### Data excerpts
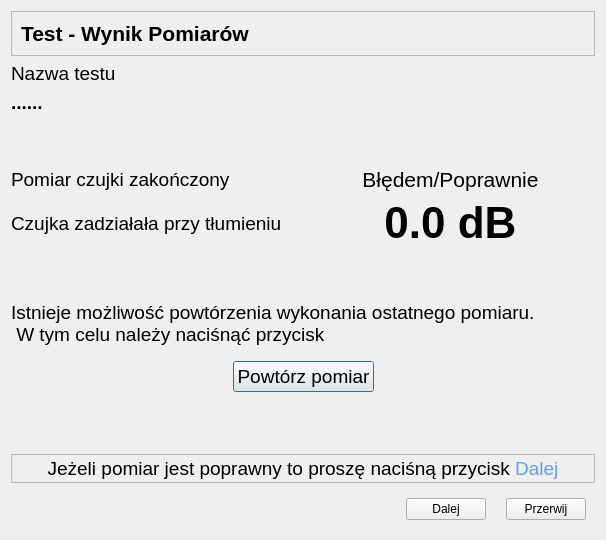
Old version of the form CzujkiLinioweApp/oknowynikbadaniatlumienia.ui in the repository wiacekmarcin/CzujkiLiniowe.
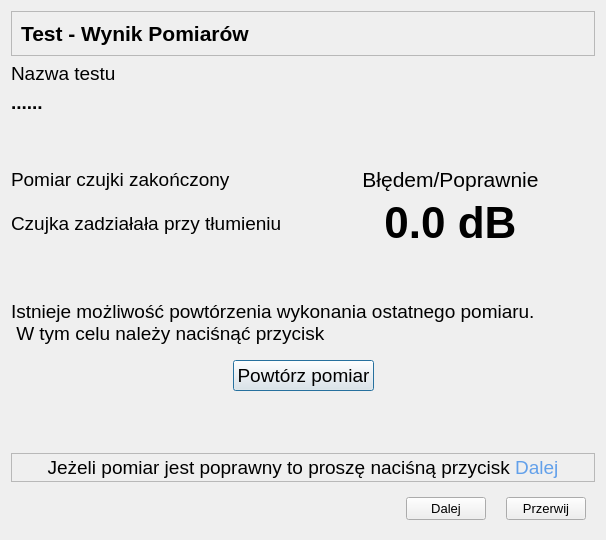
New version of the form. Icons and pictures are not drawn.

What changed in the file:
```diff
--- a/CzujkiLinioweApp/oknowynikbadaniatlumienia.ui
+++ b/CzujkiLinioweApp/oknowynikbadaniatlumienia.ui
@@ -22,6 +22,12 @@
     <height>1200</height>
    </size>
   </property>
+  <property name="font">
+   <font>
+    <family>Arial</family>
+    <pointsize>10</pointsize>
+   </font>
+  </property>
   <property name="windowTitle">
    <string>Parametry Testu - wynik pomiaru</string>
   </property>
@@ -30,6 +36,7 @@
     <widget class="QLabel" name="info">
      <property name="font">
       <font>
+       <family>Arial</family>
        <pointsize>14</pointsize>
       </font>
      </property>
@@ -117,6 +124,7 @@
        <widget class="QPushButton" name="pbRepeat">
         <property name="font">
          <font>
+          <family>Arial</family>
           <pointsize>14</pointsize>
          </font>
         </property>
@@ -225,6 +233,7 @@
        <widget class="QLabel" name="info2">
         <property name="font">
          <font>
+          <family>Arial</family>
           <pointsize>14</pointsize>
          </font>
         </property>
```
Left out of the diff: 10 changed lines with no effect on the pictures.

### Exercise
Apart from the pictures, the material above has to be repeated exactly.

### Exercise result
Old version of the form CzujkiLinioweApp/oknowynikbadaniatlumienia.ui in the repository wiacekmarcin/CzujkiLiniowe.
New version of the form. Icons and pictures are not drawn.

What changed in the file:
```diff
--- a/CzujkiLinioweApp/oknowynikbadaniatlumienia.ui
+++ b/CzujkiLinioweApp/oknowynikbadaniatlumienia.ui
@@ -22,6 +22,12 @@
     <height>1200</height>
    </size>
   </property>
+  <property name="font">
+   <font>
+    <family>Arial</family>
+    <pointsize>10</pointsize>
+   </font>
+  </property>
   <property name="windowTitle">
    <string>Parametry Testu - wynik pomiaru</string>
   </property>
@@ -30,6 +36,7 @@
     <widget class="QLabel" name="info">
      <property name="font">
       <font>
+       <family>Arial</family>
        <pointsize>14</pointsize>
       </font>
      </property>
@@ -117,6 +124,7 @@
        <widget class="QPushButton" name="pbRepeat">
         <property name="font">
          <font>
+          <family>Arial</family>
           <pointsize>14</pointsize>
          </font>
         </property>
@@ -225,6 +233,7 @@
        <widget class="QLabel" name="info2">
         <property name="font">
          <font>
+          <family>Arial</family>
           <pointsize>14</pointsize>
          </font>
         </property>
```
Left out of the diff: 10 changed lines with no effect on the pictures.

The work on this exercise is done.